## Requirement
Gather the lines below that include the string "padding", copying each in full.

Collected data:
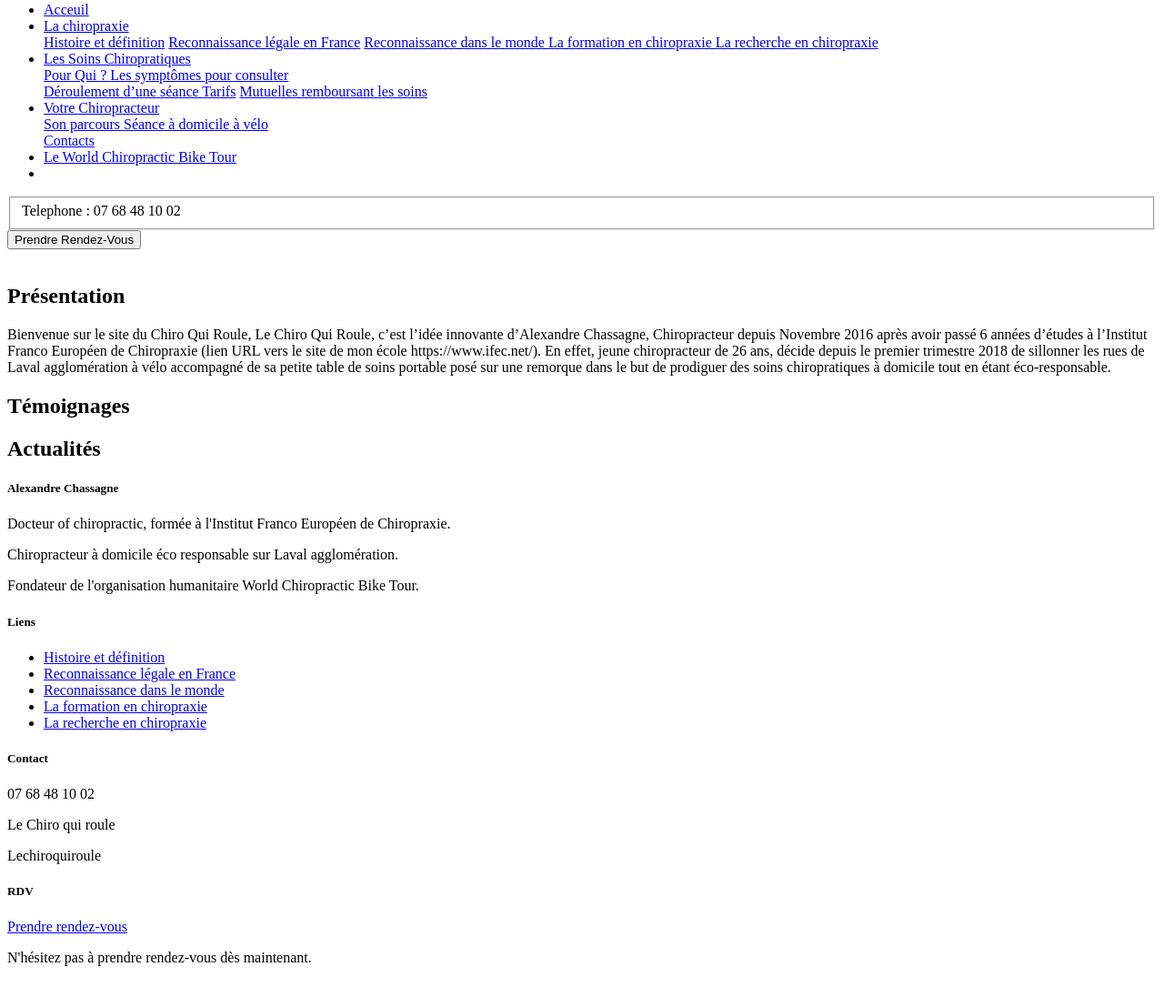
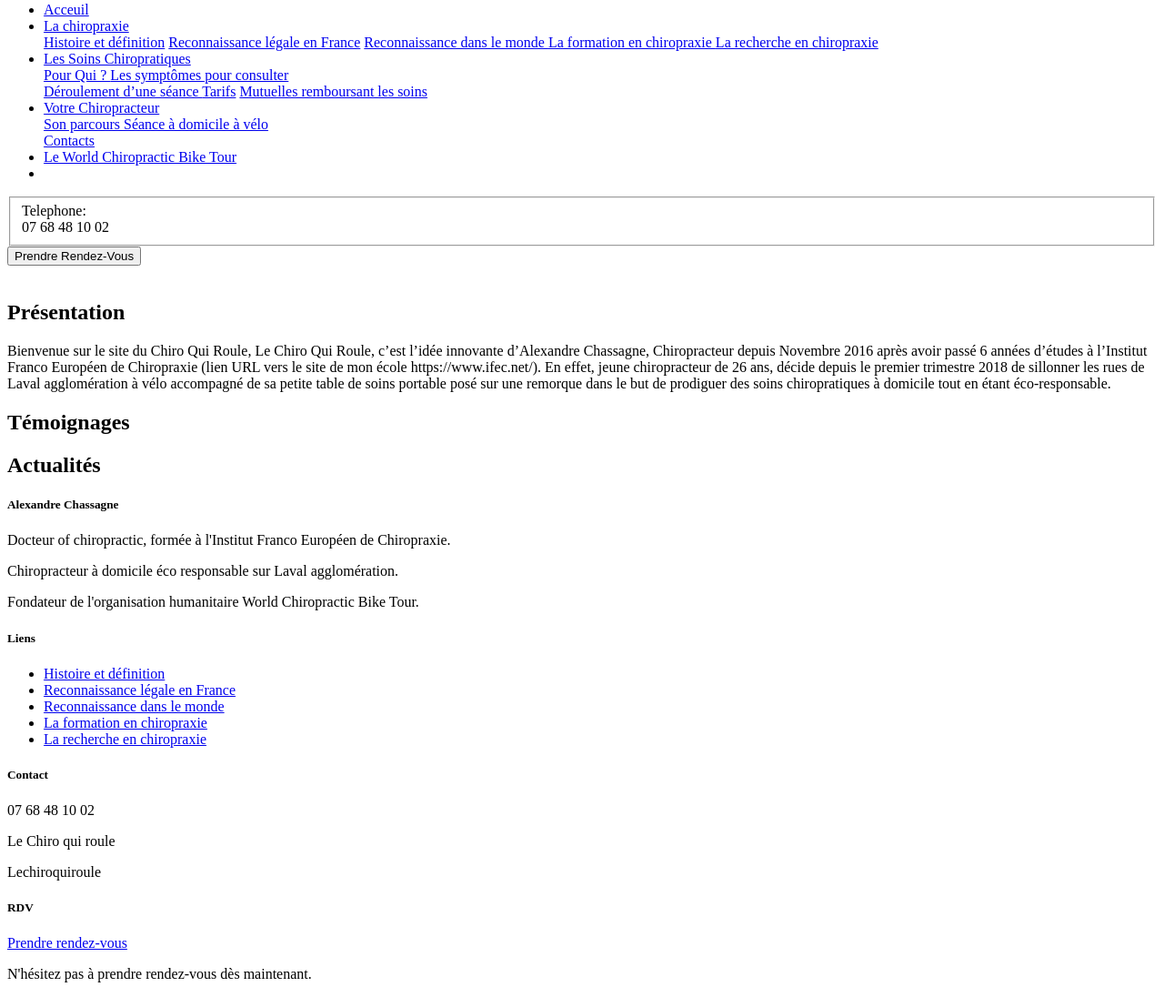
Before and after one commit to NyanUnicorn/Stage, a PHP site: template view/index-view.php in a window 1280 px wide. Shown: the part 156-1252 px from the top of the page at 91% size. Before the commit the page ends 1218 px from the top, so only its background shows below. Run offline with PHP 8.4, Linux system fonts and the light colour scheme; the template is opened without the code that fills it, so the values that code supplies are empty.

Commit message:
side nav
incomplete style

```diff
--- a/view/side-nav-view.php
+++ b/view/side-nav-view.php
@@ -1,6 +1,18 @@
 <div class="Bandeau nav nav-pills nav-stacked" data-spy="affix" data-offset-top="212">
   <div class="flex-container">
-    <fieldset><span>Telephone : 07 68 48 10 02</span></fieldset>
+    <fieldset>
+      <div class="row">
+
+<div class="phoneLabel col-lg-12 col-xl-4">
+    <span>Telephone:</span>
+</div>
+<div class="phoneNumber col-lg-12 col-xl-8">
+    <span> 07 68 48 10 02</span>
+</div>
+
+
+      </div>
+    </fieldset>
     <button type="button" class="RdvBandeau btn .btn-primary btn-sm">Prendre Rendez-Vous</button>
   </div>
 </div>
```
Also changed, not shown: public/style/style_menu.css (+11 -1 lines).
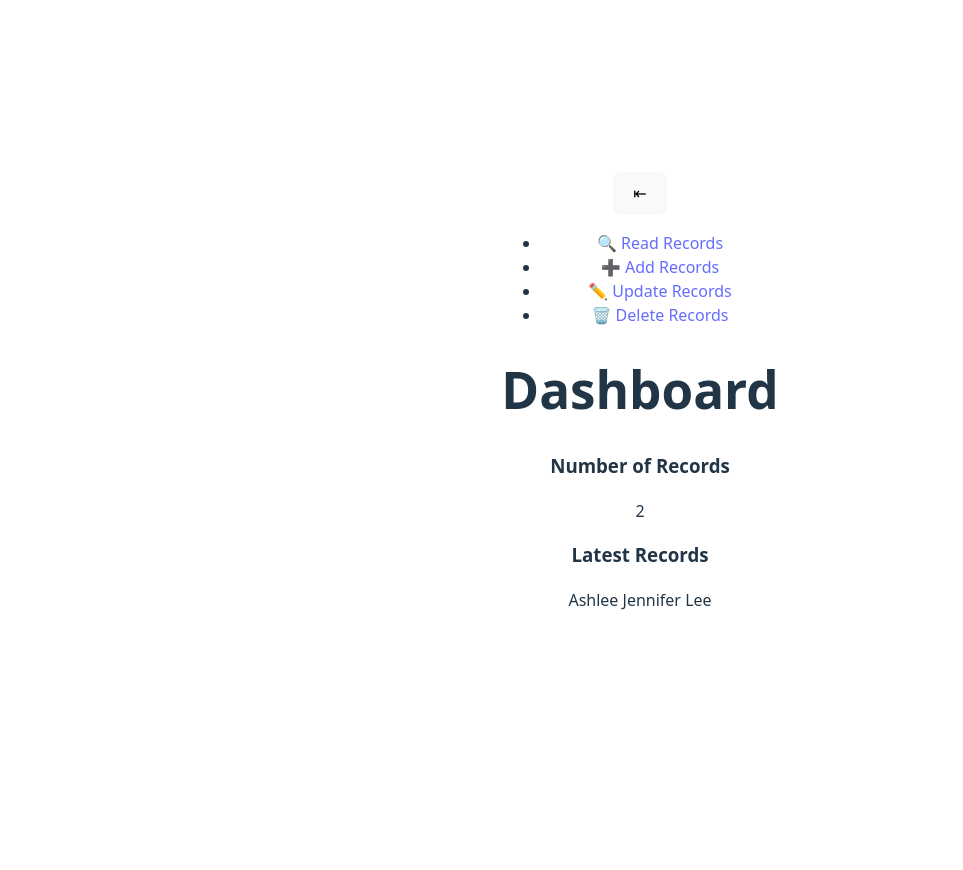
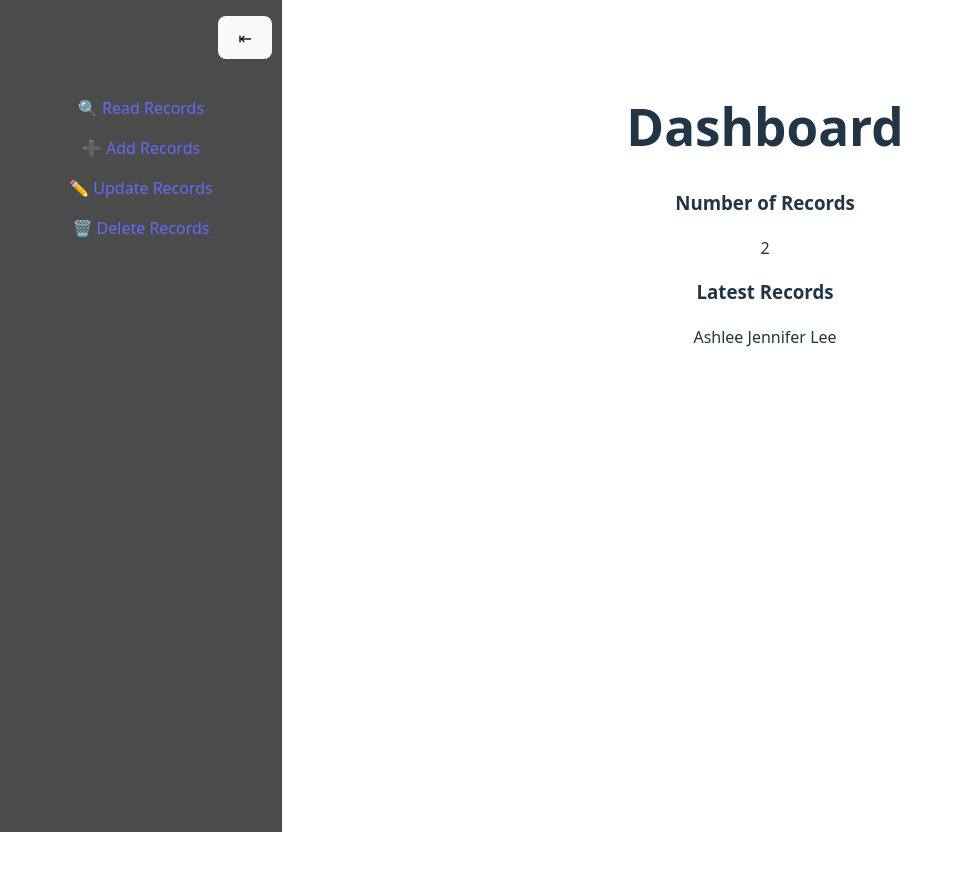
Before and after one commit to luizaki/apsi-badge-exam, a React (Vite) app: page /dashboard in a window 1280 px wide. Shown: the top 870 px of the page, without its empty margins (0-963 px from the left). Before the commit the page ends 800 px from the top, so only its background shows below. Built offline with nearby package versions, Linux system fonts and the light colour scheme.

Commit message:
fear: add basic styling for sidebar and page layout

```diff
--- a/src/components/PageLayout.jsx
+++ b/src/components/PageLayout.jsx
@@ -1,9 +1,13 @@
+import { useState } from 'react';
 import Sidebar from './Sidebar';
+import '../styles/PageLayout.css';
 
 const PageLayout = ({ children, title }) => {
+    const [sidebarHidden, setSidebarHidden] = useState(false);
+
     return (
-        <div className='page-layout'>
-            <Sidebar />
+        <div className={`page-layout ${sidebarHidden ? 'sidebar-hidden' : ''}`}>
+            <Sidebar onToggle={setSidebarHidden}/>
             <main className='content'>
                 {title && <h1 className='page-title'>{title}</h1>}
                 {children}
--- a/src/components/Sidebar.jsx
+++ b/src/components/Sidebar.jsx
@@ -1,12 +1,16 @@
 import { useState } from 'react';
 import { Link, useLocation } from 'react-router-dom';
-// Import CSS here
+import '../styles/Sidebar.css';
 
-const Sidebar = ({ hidden = false }) => {
+const Sidebar = ({ hidden = false, onToggle }) => {
     const [isHidden, setIsHidden] = useState(hidden);
     const loc = useLocation();
 
-    const toggleSidebarView = () => setIsHidden(!isHidden);
+    const toggleSidebarView = () => {
+        const newState = !isHidden;
+        setIsHidden(newState);
+        onToggle?.(newState);
+    }
 
     const sidebarItems = [
         { label: '🔍 Read Records', path: '/read' },
@@ -16,7 +20,7 @@ const Sidebar = ({ hidden = false }) => {
     ]
 
     return (
-        <div className='sidebar'>
+        <div className={`sidebar ${isHidden ? 'hidden' : ''}`}>
             <button onClick={toggleSidebarView}>
                 {isHidden ? '⇥' : '⇤'}
             </button>
--- /dev/null
+++ b/src/styles/PageLayout.css
@@ -0,0 +1,16 @@
+/* TODO: discretion to integrate this css to App.css
+for ease lang to in merging */
+.page-layout {
+    display: flex;
+}
+
+.page-layout.sidebar-hidden .content {
+    margin-left: 60px;
+}
+
+.content {
+    margin-left: 250px;
+    padding: 2rem;
+    min-height: 100vh;
+    flex: 1;
+}
--- /dev/null
+++ b/src/styles/Sidebar.css
@@ -0,0 +1,37 @@
+/* TODO: discretion to integrate this css to App.css
+for ease lang to in merging */
+.sidebar {
+    position: fixed;
+    top: 0;
+    left: 0;
+    height: 100vh;
+    width: 250px;
+    background-color: #4b4b4b;
+    padding: 1rem;
+    z-index: 1000;
+    overflow-y: auto;
+}
+
+.sidebar.hidden {
+    width: 60px;
+}
+
+.sidebar button {
+    position: absolute;
+    right: 10px;
+}
+
+.sidebar.hidden button {
+    right: 50%;
+    transform: translateX(50%);
+}
+
+.sidebar-items {
+    list-style: none;
+    padding: 0;
+    margin-top: 5rem;
+}
+
+.sidebar-items li {
+    margin-bottom: 1rem;
+}
```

## Response to this exercise
+    padding: 2rem;
+    padding: 1rem;
+    padding: 0;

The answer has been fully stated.